Stages of ovarian cancer
The ovarian cancer stage tells you the cancer's size and if it has spread to other parts of your body.
Based on your test results, the treatment team will give the cancer a stage between 1 to 4.
In general, the higher the number, the more the ovarian cancer has spread in your body.
|Stage 1||Cancer is found in one or both ovaries.|
|Stage 2||Cancer is in one or both ovaries and has spread to other organs in the pelvis.|
Cancer is in one or both ovaries and has spread to the abdomen's lining, the bowel or lymph nodes in the abdomen or pelvis.
Cancer is in one or both ovaries and has spread further, to the inside of the bladder or rectum, throughout the abdomen or to other body parts.
Staging helps your cancer treatment team recommend the best treatment for you.
Prognosis for ovarian cancer
The prognosis is the likely outcome of a disease.
If the test results show ovarian cancer, you may wish to speak with your treatment team about the prognosis.
The doctors will look at the type and stage of the cancer as well as your age and general health to give a prognosis, but no doctor can predict the exact outcome for you.
Treatment for ovarian cancer includes surgery, chemotherapy and, sometimes, radiation treatment.
We are here to help and support you and your whānau through cancer diagnosis, treatment and recovery…
How you can be open and honest with your family/whānau and friends about your cancer diagnosis.

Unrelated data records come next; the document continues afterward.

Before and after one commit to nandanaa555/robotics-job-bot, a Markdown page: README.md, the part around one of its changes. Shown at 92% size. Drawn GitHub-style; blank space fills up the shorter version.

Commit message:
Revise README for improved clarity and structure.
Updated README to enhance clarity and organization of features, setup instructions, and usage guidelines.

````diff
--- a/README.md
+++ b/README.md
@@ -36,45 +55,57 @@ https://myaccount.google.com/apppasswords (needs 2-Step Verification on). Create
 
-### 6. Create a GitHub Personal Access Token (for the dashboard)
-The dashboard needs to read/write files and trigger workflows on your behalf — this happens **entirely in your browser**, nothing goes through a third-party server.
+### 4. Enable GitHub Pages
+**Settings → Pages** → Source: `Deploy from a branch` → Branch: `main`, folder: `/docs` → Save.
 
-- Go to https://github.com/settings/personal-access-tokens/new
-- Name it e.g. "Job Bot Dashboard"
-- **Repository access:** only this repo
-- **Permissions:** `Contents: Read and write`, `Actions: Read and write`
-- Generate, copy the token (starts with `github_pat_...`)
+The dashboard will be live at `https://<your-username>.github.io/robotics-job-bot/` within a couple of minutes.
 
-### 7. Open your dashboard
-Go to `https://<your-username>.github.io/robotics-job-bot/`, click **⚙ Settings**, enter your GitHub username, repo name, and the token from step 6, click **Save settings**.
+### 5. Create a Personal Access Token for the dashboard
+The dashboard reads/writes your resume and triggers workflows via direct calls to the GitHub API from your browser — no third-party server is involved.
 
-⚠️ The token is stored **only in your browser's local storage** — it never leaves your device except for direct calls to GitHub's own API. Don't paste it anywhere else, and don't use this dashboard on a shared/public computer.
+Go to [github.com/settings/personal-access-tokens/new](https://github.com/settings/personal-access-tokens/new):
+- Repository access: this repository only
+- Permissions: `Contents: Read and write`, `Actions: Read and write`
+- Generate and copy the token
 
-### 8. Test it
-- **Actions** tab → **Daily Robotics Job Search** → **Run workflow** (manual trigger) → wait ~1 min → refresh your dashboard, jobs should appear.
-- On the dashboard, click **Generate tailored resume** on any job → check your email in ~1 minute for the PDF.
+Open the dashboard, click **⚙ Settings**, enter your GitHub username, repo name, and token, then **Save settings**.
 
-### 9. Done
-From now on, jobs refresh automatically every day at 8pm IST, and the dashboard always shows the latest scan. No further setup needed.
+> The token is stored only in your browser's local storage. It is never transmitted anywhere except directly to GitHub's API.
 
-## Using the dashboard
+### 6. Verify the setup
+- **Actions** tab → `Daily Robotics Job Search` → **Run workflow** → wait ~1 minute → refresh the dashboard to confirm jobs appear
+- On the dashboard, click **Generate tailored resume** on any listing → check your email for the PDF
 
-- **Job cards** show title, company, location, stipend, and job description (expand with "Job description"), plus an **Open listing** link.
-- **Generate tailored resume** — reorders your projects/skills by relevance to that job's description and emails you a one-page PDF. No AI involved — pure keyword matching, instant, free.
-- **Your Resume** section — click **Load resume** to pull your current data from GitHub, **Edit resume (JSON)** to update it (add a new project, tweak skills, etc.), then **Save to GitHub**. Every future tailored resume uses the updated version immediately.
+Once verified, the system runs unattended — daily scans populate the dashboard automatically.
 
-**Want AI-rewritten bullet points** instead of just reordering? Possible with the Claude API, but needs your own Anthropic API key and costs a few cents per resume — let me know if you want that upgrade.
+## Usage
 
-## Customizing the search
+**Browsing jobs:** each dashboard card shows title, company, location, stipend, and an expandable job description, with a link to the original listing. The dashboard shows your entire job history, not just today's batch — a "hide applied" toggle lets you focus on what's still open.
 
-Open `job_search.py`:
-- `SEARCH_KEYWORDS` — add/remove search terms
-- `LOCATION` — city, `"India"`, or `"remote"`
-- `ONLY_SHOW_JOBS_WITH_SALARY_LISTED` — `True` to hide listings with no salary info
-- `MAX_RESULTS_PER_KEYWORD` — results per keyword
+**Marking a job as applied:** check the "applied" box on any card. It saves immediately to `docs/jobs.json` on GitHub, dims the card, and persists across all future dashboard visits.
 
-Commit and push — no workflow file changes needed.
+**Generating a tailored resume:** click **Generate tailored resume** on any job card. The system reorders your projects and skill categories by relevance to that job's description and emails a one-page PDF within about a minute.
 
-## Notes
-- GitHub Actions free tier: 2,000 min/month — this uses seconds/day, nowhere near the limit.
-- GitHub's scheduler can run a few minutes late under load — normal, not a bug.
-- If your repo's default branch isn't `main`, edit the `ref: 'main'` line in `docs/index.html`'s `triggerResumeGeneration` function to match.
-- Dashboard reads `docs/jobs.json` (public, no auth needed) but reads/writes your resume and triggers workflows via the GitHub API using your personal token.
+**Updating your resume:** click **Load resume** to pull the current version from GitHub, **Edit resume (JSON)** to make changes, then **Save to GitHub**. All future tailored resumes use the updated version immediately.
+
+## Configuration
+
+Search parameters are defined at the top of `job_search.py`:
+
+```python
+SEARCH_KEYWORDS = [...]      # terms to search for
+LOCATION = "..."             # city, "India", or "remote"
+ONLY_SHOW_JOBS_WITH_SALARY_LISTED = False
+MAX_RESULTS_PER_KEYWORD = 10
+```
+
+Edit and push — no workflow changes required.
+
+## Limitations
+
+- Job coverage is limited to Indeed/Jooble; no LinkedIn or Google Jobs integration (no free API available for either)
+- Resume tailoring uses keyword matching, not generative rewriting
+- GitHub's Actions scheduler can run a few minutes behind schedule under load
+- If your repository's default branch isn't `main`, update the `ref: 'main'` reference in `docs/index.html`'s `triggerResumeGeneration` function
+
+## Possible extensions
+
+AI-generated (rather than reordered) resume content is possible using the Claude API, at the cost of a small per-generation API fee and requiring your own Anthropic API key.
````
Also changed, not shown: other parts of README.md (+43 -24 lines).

We know that going through cancer is tough and can raise many questions. You are not alone.
We have health professionals to answer your questions and provide the support you need. Get in touch